_Data items_
.....

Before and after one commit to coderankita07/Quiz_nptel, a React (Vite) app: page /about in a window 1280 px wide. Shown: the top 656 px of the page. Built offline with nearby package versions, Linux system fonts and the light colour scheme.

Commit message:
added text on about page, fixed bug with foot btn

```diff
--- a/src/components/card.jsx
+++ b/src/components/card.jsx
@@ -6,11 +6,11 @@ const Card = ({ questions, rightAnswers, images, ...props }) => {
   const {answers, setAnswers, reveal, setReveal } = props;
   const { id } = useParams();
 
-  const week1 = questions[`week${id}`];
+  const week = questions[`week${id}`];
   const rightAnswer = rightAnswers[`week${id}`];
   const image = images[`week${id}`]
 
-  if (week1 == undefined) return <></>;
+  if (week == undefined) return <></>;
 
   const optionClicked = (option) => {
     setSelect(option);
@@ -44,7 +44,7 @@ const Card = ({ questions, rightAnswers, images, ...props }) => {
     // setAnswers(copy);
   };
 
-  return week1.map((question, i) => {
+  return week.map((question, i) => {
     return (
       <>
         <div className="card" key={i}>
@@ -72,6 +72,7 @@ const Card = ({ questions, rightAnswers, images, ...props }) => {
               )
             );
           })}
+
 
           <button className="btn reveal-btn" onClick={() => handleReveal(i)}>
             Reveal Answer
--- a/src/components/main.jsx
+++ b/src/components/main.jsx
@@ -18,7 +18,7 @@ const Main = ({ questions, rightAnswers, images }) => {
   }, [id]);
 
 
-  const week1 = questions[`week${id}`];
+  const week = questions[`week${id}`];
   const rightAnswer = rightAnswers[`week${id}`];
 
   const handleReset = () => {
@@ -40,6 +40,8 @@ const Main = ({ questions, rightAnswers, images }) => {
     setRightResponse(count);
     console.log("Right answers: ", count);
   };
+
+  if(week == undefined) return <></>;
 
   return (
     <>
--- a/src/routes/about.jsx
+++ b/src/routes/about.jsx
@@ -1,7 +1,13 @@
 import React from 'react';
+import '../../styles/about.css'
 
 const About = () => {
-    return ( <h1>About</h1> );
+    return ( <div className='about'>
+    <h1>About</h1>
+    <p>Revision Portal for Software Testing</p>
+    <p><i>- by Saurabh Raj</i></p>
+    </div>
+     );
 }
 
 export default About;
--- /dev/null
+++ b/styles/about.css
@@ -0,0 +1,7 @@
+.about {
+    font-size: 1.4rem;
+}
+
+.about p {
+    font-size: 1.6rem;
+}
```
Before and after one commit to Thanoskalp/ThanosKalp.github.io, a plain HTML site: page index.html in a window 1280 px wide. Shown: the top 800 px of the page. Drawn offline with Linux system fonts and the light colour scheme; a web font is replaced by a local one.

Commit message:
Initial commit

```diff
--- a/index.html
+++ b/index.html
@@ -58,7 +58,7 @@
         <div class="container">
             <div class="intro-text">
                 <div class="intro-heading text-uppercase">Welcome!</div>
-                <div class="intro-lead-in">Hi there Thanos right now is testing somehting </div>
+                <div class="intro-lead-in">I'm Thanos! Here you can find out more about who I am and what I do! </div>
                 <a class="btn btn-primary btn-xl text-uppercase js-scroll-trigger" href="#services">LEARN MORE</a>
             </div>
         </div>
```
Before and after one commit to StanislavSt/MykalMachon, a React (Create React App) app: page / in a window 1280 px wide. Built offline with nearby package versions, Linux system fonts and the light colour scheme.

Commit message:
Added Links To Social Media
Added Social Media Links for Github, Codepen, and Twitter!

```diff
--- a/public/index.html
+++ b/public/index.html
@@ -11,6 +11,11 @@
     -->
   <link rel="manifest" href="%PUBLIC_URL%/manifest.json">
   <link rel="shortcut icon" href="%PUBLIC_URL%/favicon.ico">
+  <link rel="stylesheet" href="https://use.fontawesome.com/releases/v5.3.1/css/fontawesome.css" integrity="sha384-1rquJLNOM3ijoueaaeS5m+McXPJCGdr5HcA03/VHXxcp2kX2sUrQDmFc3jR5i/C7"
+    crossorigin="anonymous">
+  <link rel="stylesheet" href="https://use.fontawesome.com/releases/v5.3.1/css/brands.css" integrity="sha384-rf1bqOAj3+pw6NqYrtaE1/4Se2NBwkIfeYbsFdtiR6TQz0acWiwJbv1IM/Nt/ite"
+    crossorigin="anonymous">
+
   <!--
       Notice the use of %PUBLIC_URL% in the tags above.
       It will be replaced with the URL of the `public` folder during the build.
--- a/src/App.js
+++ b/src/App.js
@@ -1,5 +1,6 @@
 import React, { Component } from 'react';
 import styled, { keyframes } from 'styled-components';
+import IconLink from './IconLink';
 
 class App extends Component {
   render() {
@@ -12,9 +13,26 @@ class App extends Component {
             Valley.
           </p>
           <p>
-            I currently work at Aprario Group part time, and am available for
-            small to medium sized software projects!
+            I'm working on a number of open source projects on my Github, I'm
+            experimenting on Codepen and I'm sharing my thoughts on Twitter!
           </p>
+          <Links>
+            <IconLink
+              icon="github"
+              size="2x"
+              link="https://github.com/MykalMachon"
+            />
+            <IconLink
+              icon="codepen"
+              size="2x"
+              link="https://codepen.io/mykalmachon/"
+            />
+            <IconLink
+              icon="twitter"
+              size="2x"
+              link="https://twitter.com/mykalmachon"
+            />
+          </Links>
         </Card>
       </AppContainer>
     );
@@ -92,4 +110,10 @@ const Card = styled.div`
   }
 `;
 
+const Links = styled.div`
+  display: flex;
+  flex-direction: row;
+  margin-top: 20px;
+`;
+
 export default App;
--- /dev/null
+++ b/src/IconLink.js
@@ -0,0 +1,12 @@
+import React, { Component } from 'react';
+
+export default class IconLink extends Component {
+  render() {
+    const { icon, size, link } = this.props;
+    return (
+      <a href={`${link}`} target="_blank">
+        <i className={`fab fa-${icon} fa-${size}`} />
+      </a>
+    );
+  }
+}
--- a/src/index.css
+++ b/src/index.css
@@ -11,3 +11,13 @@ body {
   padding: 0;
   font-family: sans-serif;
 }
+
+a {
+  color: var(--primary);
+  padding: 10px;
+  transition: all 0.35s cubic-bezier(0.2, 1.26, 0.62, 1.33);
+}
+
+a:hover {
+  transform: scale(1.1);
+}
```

.....

_Problem to work on_
Would you retype the records above without changing a word?

_Exercise solution_
Before and after one commit to coderankita07/Quiz_nptel, a React (Vite) app: page /about in a window 1280 px wide. Shown: the top 656 px of the page. Built offline with nearby package versions, Linux system fonts and the light colour scheme.

Commit message:
added text on about page, fixed bug with foot btn

```diff
--- a/src/components/card.jsx
+++ b/src/components/card.jsx
@@ -6,11 +6,11 @@ const Card = ({ questions, rightAnswers, images, ...props }) => {
   const {answers, setAnswers, reveal, setReveal } = props;
   const { id } = useParams();
 
-  const week1 = questions[`week${id}`];
+  const week = questions[`week${id}`];
   const rightAnswer = rightAnswers[`week${id}`];
   const image = images[`week${id}`]
 
-  if (week1 == undefined) return <></>;
+  if (week == undefined) return <></>;
 
   const optionClicked = (option) => {
     setSelect(option);
@@ -44,7 +44,7 @@ const Card = ({ questions, rightAnswers, images, ...props }) => {
     // setAnswers(copy);
   };
 
-  return week1.map((question, i) => {
+  return week.map((question, i) => {
     return (
       <>
         <div className="card" key={i}>
@@ -72,6 +72,7 @@ const Card = ({ questions, rightAnswers, images, ...props }) => {
               )
             );
           })}
+
 
           <button className="btn reveal-btn" onClick={() => handleReveal(i)}>
             Reveal Answer
--- a/src/components/main.jsx
+++ b/src/components/main.jsx
@@ -18,7 +18,7 @@ const Main = ({ questions, rightAnswers, images }) => {
   }, [id]);
 
 
-  const week1 = questions[`week${id}`];
+  const week = questions[`week${id}`];
   const rightAnswer = rightAnswers[`week${id}`];
 
   const handleReset = () => {
@@ -40,6 +40,8 @@ const Main = ({ questions, rightAnswers, images }) => {
     setRightResponse(count);
     console.log("Right answers: ", count);
   };
+
+  if(week == undefined) return <></>;
 
   return (
     <>
--- a/src/routes/about.jsx
+++ b/src/routes/about.jsx
@@ -1,7 +1,13 @@
 import React from 'react';
+import '../../styles/about.css'
 
 const About = () => {
-    return ( <h1>About</h1> );
+    return ( <div className='about'>
+    <h1>About</h1>
+    <p>Revision Portal for Software Testing</p>
+    <p><i>- by Saurabh Raj</i></p>
+    </div>
+     );
 }
 
 export default About;
--- /dev/null
+++ b/styles/about.css
@@ -0,0 +1,7 @@
+.about {
+    font-size: 1.4rem;
+}
+
+.about p {
+    font-size: 1.6rem;
+}
```
Before and after one commit to Thanoskalp/ThanosKalp.github.io, a plain HTML site: page index.html in a window 1280 px wide. Shown: the top 800 px of the page. Drawn offline with Linux system fonts and the light colour scheme; a web font is replaced by a local one.

Commit message:
Initial commit

```diff
--- a/index.html
+++ b/index.html
@@ -58,7 +58,7 @@
         <div class="container">
             <div class="intro-text">
                 <div class="intro-heading text-uppercase">Welcome!</div>
-                <div class="intro-lead-in">Hi there Thanos right now is testing somehting </div>
+                <div class="intro-lead-in">I'm Thanos! Here you can find out more about who I am and what I do! </div>
                 <a class="btn btn-primary btn-xl text-uppercase js-scroll-trigger" href="#services">LEARN MORE</a>
             </div>
         </div>
```
Before and after one commit to StanislavSt/MykalMachon, a React (Create React App) app: page / in a window 1280 px wide. Built offline with nearby package versions, Linux system fonts and the light colour scheme.

Commit message:
Added Links To Social Media
Added Social Media Links for Github, Codepen, and Twitter!

```diff
--- a/public/index.html
+++ b/public/index.html
@@ -11,6 +11,11 @@
     -->
   <link rel="manifest" href="%PUBLIC_URL%/manifest.json">
   <link rel="shortcut icon" href="%PUBLIC_URL%/favicon.ico">
+  <link rel="stylesheet" href="https://use.fontawesome.com/releases/v5.3.1/css/fontawesome.css" integrity="sha384-1rquJLNOM3ijoueaaeS5m+McXPJCGdr5HcA03/VHXxcp2kX2sUrQDmFc3jR5i/C7"
+    crossorigin="anonymous">
+  <link rel="stylesheet" href="https://use.fontawesome.com/releases/v5.3.1/css/brands.css" integrity="sha384-rf1bqOAj3+pw6NqYrtaE1/4Se2NBwkIfeYbsFdtiR6TQz0acWiwJbv1IM/Nt/ite"
+    crossorigin="anonymous">
+
   <!--
       Notice the use of %PUBLIC_URL% in the tags above.
       It will be replaced with the URL of the `public` folder during the build.
--- a/src/App.js
+++ b/src/App.js
@@ -1,5 +1,6 @@
 import React, { Component } from 'react';
 import styled, { keyframes } from 'styled-components';
+import IconLink from './IconLink';
 
 class App extends Component {
   render() {
@@ -12,9 +13,26 @@ class App extends Component {
             Valley.
           </p>
           <p>
-            I currently work at Aprario Group part time, and am available for
-            small to medium sized software projects!
+            I'm working on a number of open source projects on my Github, I'm
+            experimenting on Codepen and I'm sharing my thoughts on Twitter!
           </p>
+          <Links>
+            <IconLink
+              icon="github"
+              size="2x"
+              link="https://github.com/MykalMachon"
+            />
+            <IconLink
+              icon="codepen"
+              size="2x"
+              link="https://codepen.io/mykalmachon/"
+            />
+            <IconLink
+              icon="twitter"
+              size="2x"
+              link="https://twitter.com/mykalmachon"
+            />
+          </Links>
         </Card>
       </AppContainer>
     );
@@ -92,4 +110,10 @@ const Card = styled.div`
   }
 `;
 
+const Links = styled.div`
+  display: flex;
+  flex-direction: row;
+  margin-top: 20px;
+`;
+
 export default App;
--- /dev/null
+++ b/src/IconLink.js
@@ -0,0 +1,12 @@
+import React, { Component } from 'react';
+
+export default class IconLink extends Component {
+  render() {
+    const { icon, size, link } = this.props;
+    return (
+      <a href={`${link}`} target="_blank">
+        <i className={`fab fa-${icon} fa-${size}`} />
+      </a>
+    );
+  }
+}
--- a/src/index.css
+++ b/src/index.css
@@ -11,3 +11,13 @@ body {
   padding: 0;
   font-family: sans-serif;
 }
+
+a {
+  color: var(--primary);
+  padding: 10px;
+  transition: all 0.35s cubic-bezier(0.2, 1.26, 0.62, 1.33);
+}
+
+a:hover {
+  transform: scale(1.1);
+}
```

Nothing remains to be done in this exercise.